* ABOUT THIS EXERCISE
Of the entries below, return exactly those lines that fall between the one containing "scatterplot = plt.scatter(sx1Axes[:len(s1Index)], s1Index)" and the one containing "plt.close()", the two end lines included.

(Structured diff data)
○ ○ ○ ○

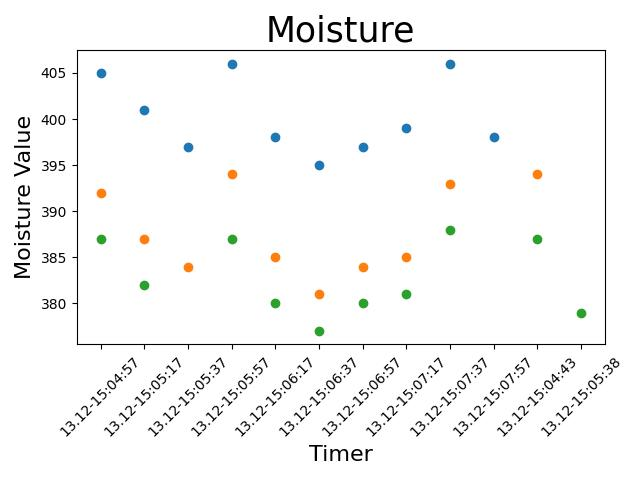
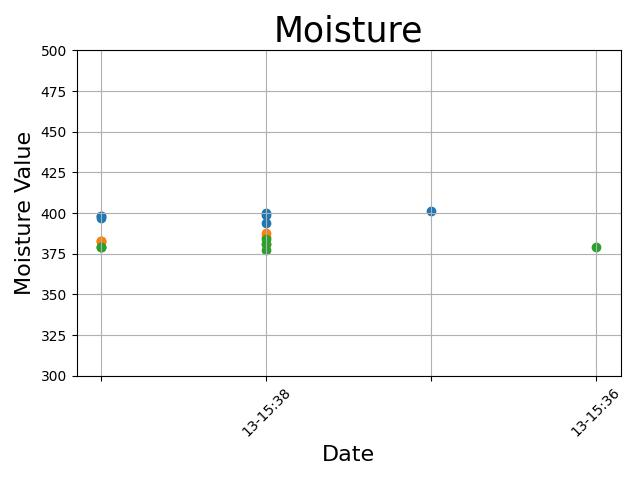
axes limit, grit x-ticks

diff --git a/MoistureEvaluationPython/DataHandeling.py b/MoistureEvaluationPython/DataHandeling.py
@@ -79,7 +79,7 @@ def receivingDateLoop():
         try:
             line = ser.readline()  # read a byte
             if line:
-                times = datetime.now().strftime('%d.%m-%H:%M:%S')
+                times = datetime.now().strftime('%d-%H:%M')    #'%d.%m-%H:%M:%S')
                 string = line.decode()  # convert the byte string to a unicode string
                 humidity = int(string[3:])  # convert the unicode string to an int
                 sensor = string[0:2]
@@ -199,15 +199,20 @@ def evaluateData(sqlHandler, table, filename):
 
     print(sx1Axes)
     print(s2Index)
-    plt.scatter(sx1Axes[:len(s1Index)], s1Index)
+    scatterplot = plt.scatter(sx1Axes[:len(s1Index)], s1Index)
+    ax = plt.gca()
     plt.scatter(sx2Axes[:len(s2Index)], s2Index)
     plt.scatter(sx3Axes[:len(s3Index)], s3Index)
     #plt.scatter( TM1['_number'], TM1['_humidity'])
-    plt.xlabel("Timer", fontsize = 16)
+    plt.xlabel("Date", fontsize = 16)
     plt.ylabel("Moisture Value", fontsize = 16)
     plt.title("Moisture", fontsize = 25)
     plt.xticks(rotation = 45)
     plt.tight_layout()
+    plt.setp(ax.get_xticklabels()[::2], visible = False)
+    plt.grid()
+    ax.set_ylim([300, 500])
+    plt.legend(["s1", "s2", "s3"])
     plt.savefig("{}.jpg".format(filename))
     plt.close()
 
@@ -246,9 +251,10 @@ def sendDataMail(filename):
 
 
 if __name__ == "__main__":
-    receivingDateLoop()
-    #sendDataMail()
-    #evaluateData()
-    #readSerialport()
+    #receivingDateLoop()
+    weeklySQL = sqlite3.connect("weeklySQL.db")
+    weeklyCursor = weeklySQL.cursor()
+    evaluateData(weeklySQL, "weekly", "weekly")
+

○ ○ ○ ○

* THE ANSWER
+    scatterplot = plt.scatter(sx1Axes[:len(s1Index)], s1Index)
+    ax = plt.gca()
     plt.scatter(sx2Axes[:len(s2Index)], s2Index)
     plt.scatter(sx3Axes[:len(s3Index)], s3Index)
     #plt.scatter( TM1['_number'], TM1['_humidity'])
-    plt.xlabel("Timer", fontsize = 16)
+    plt.xlabel("Date", fontsize = 16)
     plt.ylabel("Moisture Value", fontsize = 16)
     plt.title("Moisture", fontsize = 25)
     plt.xticks(rotation = 45)
     plt.tight_layout()
+    plt.setp(ax.get_xticklabels()[::2], visible = False)
+    plt.grid()
+    ax.set_ylim([300, 500])
+    plt.legend(["s1", "s2", "s3"])
     plt.savefig("{}.jpg".format(filename))
     plt.close()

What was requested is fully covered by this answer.